A Long March 5B rocket with the core module of the Chinese Tianhe space station will be launched on April 29, 2021 from …  Wenchang Space Launch Center in the southern Chinese province of Hainan. – China OUT (Photo by STR / AFP) / China OUT (Photo by STR / AFP via Getty Images)
Last week, China celebrated the successful launch of the first module for its new space station. But while the Tianhe module is set to begin a long sojourn in orbit, the massive Long March 5B rocket (also known as the CZ-5B) that sent it there is expected to be awaiting an uncontrolled re-entry into Earth’s atmosphere, which Seeing parts of the booster could act on the surface.
Typically, boosters that large can be controlled to land in a safe area, usually in remote sections of the ocean. However, it appears that the core booster used to lift Tianhe did not cause the deorbit burn that would have allowed controlled and predictable re-entry.
Instead, the 21 ton rocket burned most of its fuel, to put their payload into orbit and is now in orbit itself. So either there isn’t enough fuel to burn in orbit that would allow safe reentry, or that was never part of the plan from the start.
« This wasn’t an accident, it was a poor rocket design « explains the Harvard astronomer and expert on everything to do with the orbital, Jonathan McDowell on Twitter. « The fact that the massive core stage remains in orbit is the design of this rocket, and that is the easy (but negligent) way to do it. »
Statements by Chinese state space officials refer to recent improvements to the Long March 5B with no particular reference to deorbit burning ability.
Now Earth’s gravity is pulling on the spent rocket and pulling it down as it lashes around our planet above us.
The latest forecast from Aerospace Corporation is that the CZ-5B missile body will re-enter at some point in a 56-hour window that begins around 8:30 p.m. EDT on Friday and basically covers the entire weekend.
Possible places where the missile could re-penetrate and possibly even surface include significant parts of North America, Africa, the Middle East and Australia, as well as a few locations in southern Europe and parts of South America.
This rocket is one of the largest pieces of space debris to have ever experienced an uncontrolled reentry, but not as massive as the 78 ton Skylab that was known to crash back to Earth in 1979.
Another Chinese space station, Tiangong- 1, made an uncontrolled re-entry that attracted much horrified attention in 2018. This object was only about 8 tons and hit the ocean.
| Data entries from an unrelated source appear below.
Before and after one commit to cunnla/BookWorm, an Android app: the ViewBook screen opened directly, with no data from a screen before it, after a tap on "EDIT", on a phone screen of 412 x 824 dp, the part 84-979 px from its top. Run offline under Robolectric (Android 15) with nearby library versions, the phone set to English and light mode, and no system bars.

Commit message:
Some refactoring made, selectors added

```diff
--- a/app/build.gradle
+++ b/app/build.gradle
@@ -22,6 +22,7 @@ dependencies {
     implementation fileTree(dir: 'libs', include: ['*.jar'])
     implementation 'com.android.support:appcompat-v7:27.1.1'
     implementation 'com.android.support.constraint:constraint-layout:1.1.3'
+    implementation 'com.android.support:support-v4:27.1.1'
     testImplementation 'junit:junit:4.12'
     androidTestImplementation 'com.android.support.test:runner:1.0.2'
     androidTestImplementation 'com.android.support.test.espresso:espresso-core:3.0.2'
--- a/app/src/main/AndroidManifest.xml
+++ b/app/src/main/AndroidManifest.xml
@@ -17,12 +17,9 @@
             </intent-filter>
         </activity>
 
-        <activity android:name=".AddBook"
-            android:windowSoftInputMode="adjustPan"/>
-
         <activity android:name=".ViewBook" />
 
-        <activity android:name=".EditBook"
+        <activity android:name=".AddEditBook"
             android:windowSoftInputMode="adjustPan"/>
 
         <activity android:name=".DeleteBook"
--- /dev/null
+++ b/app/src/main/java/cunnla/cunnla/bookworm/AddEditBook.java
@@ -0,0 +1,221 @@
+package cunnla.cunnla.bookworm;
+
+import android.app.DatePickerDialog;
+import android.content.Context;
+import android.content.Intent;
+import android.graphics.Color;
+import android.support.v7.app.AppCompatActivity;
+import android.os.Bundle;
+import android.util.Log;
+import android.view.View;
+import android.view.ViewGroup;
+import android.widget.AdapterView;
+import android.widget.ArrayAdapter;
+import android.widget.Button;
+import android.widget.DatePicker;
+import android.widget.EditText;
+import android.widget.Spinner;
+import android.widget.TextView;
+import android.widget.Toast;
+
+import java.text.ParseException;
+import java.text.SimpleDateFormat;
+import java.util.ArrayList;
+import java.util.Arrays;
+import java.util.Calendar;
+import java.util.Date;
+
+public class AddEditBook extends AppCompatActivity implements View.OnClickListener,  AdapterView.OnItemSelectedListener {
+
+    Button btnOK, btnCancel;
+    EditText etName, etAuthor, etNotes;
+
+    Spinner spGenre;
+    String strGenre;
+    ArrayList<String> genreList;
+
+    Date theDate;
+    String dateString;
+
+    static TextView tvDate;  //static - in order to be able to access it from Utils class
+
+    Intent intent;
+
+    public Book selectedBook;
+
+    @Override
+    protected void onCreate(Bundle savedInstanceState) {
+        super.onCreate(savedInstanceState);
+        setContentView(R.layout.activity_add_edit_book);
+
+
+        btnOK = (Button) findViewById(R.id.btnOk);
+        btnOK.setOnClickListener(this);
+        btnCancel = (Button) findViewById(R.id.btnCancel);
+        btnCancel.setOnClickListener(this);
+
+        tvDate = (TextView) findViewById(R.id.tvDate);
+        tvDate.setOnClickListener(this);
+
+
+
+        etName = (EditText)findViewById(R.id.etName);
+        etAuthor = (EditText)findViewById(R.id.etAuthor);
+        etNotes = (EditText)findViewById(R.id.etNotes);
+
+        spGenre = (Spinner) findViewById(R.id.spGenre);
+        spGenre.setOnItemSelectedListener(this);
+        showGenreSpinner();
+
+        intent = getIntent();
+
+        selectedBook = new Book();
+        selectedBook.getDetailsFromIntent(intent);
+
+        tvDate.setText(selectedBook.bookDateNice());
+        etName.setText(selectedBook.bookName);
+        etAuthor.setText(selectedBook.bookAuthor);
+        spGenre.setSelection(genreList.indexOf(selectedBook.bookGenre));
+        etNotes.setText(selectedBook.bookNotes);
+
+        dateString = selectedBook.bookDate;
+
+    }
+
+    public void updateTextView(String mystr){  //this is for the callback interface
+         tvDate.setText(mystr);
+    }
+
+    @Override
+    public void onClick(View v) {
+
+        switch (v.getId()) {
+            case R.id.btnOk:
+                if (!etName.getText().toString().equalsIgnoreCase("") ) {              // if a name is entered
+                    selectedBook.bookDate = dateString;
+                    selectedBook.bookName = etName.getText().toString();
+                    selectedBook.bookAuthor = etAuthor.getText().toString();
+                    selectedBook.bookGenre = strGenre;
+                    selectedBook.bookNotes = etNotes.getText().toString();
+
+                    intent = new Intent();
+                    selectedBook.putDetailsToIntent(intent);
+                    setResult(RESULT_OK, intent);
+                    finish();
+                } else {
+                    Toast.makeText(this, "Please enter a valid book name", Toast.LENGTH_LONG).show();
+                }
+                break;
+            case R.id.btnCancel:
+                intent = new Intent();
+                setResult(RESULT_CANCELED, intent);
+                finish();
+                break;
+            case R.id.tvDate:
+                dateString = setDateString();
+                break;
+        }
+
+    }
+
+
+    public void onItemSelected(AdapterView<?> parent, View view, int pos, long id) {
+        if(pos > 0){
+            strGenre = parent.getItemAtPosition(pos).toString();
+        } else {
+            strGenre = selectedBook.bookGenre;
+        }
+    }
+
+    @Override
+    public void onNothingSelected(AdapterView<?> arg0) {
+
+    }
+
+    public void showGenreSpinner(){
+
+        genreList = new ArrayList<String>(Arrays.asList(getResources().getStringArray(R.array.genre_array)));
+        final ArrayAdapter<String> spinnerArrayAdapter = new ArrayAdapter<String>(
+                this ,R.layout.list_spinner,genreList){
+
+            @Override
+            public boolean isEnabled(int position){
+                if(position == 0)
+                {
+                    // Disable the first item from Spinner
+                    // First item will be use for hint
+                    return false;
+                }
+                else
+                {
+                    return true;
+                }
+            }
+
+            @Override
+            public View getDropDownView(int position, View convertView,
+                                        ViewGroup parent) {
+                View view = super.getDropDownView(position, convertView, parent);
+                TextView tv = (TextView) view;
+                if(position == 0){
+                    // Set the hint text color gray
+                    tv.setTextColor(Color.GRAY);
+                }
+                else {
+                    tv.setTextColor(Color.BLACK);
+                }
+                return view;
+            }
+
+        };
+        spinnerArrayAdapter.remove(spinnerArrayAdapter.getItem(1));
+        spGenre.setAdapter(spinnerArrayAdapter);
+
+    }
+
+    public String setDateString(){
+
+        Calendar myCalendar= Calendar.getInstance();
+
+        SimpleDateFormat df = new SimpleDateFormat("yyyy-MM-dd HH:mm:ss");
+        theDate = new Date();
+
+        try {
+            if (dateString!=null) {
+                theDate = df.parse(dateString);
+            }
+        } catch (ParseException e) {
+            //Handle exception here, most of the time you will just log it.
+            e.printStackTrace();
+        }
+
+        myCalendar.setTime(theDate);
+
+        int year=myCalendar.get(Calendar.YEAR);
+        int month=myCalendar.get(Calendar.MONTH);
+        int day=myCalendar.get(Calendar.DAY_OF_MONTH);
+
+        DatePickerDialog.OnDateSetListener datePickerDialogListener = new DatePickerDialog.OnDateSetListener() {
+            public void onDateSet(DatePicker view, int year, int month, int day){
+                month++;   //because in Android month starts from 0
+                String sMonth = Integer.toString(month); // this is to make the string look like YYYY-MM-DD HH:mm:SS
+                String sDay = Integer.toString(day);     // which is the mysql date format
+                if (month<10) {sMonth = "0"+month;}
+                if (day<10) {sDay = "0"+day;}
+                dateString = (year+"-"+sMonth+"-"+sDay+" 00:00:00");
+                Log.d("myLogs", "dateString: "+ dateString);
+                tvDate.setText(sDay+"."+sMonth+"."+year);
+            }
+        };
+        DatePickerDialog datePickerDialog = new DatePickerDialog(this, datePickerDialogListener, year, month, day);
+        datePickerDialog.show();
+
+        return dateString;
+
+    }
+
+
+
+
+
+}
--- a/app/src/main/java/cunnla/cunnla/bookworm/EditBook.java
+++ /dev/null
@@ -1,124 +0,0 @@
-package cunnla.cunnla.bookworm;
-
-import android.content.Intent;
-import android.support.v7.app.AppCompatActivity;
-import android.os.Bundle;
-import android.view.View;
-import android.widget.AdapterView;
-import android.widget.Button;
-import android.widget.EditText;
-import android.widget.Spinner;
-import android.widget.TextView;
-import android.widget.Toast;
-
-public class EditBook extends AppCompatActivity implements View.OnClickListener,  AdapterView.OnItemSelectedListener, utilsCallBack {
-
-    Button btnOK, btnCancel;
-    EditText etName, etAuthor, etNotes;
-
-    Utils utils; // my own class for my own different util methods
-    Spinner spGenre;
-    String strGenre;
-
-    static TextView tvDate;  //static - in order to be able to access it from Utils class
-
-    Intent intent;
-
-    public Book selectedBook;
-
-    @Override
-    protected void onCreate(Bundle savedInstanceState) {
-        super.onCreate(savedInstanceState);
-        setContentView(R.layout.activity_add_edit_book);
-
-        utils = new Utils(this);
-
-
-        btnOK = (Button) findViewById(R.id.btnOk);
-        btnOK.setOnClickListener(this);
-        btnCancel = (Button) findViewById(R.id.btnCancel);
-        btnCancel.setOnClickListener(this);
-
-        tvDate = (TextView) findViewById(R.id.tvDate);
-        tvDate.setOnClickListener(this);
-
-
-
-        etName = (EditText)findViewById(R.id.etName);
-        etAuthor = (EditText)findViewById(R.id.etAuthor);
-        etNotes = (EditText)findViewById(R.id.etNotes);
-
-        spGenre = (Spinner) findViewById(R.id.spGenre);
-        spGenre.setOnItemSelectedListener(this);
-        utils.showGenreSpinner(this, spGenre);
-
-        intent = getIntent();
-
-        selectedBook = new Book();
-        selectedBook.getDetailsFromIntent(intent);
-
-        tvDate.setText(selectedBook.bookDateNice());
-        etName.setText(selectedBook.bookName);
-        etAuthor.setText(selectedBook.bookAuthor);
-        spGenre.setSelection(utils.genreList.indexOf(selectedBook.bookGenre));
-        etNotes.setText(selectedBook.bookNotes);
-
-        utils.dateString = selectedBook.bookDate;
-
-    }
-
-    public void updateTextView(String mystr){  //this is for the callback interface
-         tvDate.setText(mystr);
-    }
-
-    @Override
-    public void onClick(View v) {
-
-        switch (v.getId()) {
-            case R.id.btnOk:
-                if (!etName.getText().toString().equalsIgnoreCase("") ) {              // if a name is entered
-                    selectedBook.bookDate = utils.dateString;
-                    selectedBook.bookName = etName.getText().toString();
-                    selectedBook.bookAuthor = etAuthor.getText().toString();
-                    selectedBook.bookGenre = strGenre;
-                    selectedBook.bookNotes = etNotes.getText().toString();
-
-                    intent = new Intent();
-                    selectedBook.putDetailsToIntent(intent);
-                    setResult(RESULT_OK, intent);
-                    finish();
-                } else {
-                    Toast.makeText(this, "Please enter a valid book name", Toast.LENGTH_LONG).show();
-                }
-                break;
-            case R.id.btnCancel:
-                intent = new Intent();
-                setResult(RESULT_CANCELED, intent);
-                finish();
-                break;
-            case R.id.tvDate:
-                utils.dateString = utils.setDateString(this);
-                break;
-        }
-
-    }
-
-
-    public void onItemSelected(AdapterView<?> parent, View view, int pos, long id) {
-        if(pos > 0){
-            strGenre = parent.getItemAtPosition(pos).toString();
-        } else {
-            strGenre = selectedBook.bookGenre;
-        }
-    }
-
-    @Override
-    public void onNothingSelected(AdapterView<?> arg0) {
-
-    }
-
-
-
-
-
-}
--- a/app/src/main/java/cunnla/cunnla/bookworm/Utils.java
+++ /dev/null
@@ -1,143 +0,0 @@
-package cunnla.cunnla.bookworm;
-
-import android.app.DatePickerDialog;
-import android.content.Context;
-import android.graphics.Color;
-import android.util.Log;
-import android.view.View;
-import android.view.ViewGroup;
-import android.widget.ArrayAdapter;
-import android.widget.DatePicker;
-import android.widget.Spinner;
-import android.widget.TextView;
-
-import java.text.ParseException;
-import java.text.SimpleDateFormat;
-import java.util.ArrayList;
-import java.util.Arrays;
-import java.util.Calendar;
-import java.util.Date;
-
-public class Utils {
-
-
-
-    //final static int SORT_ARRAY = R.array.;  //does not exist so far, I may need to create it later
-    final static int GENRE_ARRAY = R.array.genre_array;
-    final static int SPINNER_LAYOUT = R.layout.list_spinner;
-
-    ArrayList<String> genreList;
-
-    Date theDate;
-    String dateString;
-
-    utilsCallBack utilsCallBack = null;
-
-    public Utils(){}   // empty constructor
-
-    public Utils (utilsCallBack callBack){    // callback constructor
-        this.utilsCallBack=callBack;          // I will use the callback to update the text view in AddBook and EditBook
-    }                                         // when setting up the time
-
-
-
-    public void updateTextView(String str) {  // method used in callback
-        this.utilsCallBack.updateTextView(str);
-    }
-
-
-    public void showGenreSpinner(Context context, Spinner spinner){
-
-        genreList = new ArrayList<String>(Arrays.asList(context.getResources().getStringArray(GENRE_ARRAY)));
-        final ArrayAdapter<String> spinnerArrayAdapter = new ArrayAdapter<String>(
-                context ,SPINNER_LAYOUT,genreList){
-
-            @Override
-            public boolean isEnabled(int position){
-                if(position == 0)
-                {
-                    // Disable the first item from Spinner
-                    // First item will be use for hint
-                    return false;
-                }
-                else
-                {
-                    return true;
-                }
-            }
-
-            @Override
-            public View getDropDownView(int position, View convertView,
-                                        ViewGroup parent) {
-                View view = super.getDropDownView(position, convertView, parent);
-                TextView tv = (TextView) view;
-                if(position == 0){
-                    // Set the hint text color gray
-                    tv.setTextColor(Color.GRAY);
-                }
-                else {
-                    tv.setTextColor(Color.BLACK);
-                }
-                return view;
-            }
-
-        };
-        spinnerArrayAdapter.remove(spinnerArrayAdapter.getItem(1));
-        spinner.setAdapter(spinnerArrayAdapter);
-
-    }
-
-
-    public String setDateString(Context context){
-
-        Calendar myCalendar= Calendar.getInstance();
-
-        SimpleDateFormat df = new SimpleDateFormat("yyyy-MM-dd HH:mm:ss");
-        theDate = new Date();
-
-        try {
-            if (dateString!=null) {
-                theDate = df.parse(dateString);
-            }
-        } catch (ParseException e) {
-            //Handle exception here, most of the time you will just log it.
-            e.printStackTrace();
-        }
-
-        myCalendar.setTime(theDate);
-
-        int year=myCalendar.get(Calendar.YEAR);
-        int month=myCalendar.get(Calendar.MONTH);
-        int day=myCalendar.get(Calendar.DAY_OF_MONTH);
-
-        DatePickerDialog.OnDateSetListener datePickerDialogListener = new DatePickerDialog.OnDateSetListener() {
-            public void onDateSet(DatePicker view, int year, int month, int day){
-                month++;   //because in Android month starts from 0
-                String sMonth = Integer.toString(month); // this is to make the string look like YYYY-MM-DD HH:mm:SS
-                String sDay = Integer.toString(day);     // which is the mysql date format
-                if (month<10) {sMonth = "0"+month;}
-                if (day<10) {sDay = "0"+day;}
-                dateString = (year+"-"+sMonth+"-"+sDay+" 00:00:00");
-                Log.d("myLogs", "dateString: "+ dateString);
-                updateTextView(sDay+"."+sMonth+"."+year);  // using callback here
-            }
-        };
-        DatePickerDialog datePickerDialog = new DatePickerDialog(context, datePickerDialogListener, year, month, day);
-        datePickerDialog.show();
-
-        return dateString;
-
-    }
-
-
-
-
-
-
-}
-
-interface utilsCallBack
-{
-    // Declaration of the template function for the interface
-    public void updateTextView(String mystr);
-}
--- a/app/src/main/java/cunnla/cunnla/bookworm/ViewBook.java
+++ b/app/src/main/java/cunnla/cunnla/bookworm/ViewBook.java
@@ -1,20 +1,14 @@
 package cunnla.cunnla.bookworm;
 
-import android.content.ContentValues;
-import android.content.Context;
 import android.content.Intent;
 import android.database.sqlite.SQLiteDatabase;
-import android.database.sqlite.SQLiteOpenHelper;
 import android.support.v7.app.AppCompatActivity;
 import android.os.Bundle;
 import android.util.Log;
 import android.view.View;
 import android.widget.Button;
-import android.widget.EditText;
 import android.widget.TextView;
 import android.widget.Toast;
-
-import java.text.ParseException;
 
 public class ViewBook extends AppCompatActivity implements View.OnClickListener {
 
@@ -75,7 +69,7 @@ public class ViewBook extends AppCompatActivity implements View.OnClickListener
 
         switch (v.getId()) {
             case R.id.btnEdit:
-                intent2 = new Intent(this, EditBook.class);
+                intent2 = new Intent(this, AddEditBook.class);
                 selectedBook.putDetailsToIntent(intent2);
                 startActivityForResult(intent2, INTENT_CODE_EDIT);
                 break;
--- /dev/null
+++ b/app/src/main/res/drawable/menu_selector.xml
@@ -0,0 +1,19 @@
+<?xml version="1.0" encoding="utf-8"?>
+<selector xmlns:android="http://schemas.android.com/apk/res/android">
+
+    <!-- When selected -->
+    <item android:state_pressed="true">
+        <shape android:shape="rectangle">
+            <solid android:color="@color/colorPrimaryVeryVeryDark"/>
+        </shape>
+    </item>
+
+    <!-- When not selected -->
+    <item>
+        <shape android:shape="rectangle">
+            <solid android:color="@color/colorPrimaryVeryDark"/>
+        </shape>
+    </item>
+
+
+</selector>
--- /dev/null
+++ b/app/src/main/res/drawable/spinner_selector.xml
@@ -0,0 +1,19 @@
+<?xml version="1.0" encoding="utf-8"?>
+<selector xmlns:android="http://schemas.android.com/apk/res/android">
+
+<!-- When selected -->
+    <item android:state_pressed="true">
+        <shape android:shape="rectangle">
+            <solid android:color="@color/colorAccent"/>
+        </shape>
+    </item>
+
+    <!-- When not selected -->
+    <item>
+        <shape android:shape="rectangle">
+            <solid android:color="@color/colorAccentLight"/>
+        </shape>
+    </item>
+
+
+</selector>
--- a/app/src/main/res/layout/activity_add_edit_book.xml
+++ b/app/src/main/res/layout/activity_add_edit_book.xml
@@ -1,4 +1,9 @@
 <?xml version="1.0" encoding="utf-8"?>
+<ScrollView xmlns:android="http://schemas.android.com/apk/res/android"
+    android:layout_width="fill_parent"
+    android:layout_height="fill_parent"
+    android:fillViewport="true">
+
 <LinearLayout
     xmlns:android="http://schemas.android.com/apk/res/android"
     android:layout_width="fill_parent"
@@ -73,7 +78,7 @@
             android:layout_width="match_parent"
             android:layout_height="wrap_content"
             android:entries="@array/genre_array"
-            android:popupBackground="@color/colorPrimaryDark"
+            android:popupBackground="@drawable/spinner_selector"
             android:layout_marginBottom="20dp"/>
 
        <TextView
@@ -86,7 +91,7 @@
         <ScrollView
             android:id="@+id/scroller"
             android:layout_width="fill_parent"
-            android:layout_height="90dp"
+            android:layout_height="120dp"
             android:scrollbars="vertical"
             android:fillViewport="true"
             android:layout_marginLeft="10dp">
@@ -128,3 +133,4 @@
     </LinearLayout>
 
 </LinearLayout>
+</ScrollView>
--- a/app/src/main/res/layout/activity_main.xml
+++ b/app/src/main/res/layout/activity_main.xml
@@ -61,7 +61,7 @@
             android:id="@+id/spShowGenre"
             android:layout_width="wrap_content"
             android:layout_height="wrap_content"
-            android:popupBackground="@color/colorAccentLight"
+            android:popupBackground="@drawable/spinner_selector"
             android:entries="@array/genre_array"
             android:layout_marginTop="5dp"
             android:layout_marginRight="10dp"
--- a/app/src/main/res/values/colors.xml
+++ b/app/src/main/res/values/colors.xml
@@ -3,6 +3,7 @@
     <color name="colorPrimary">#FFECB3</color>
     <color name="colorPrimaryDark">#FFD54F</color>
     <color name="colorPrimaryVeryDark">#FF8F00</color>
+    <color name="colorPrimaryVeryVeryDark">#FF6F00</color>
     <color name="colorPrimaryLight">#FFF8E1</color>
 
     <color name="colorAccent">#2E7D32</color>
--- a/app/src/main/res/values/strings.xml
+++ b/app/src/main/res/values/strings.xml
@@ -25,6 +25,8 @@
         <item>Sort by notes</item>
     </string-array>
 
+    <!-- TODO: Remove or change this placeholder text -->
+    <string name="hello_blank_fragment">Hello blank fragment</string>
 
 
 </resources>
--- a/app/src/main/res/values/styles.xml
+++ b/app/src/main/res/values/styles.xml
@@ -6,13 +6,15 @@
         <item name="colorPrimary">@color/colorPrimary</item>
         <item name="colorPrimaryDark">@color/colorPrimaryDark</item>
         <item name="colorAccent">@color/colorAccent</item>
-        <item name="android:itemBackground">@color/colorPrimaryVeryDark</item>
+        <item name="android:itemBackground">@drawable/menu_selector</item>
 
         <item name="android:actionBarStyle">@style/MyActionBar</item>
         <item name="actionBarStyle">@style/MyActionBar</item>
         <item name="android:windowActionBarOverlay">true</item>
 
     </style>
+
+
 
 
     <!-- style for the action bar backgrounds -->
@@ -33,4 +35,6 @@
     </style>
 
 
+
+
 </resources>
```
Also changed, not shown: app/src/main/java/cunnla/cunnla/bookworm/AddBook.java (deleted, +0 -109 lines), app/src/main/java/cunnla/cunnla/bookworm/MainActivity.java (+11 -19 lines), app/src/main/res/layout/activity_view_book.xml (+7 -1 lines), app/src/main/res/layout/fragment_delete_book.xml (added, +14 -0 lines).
This CZ-5B is also a few tons more massive than another Chinese missile that was re-deployed in 2020.
Keep an eye on the skies and check for more updates, both here and via my Twitter feed @EricCMack. </ I've covered science, technology, the environment, and politics for outlets like CNET, PC World, BYTE, Wired, AOL, and NPR. I've written e-books on Android and Alaska.
I’ve covered science, technology, the environment, and politics for outlets like CNET, PC World, BYTE, Wired, AOL, and NPR. I’ve written e-books on Android and Alaska.
I started reporting on Silicon Valley for the now-defunct Business 2.0 Magazine in 2000, but when the dot-com bubble burst I was on a public radio station in the Alaskan bush for three years.
After returning to my under forty-eight years, I freelanced on national public service radio programs in politics, energy, and the environment, and spent time as an online editor for AOL and Comcast.
For the past ten years I’ve focused back on the world of technology.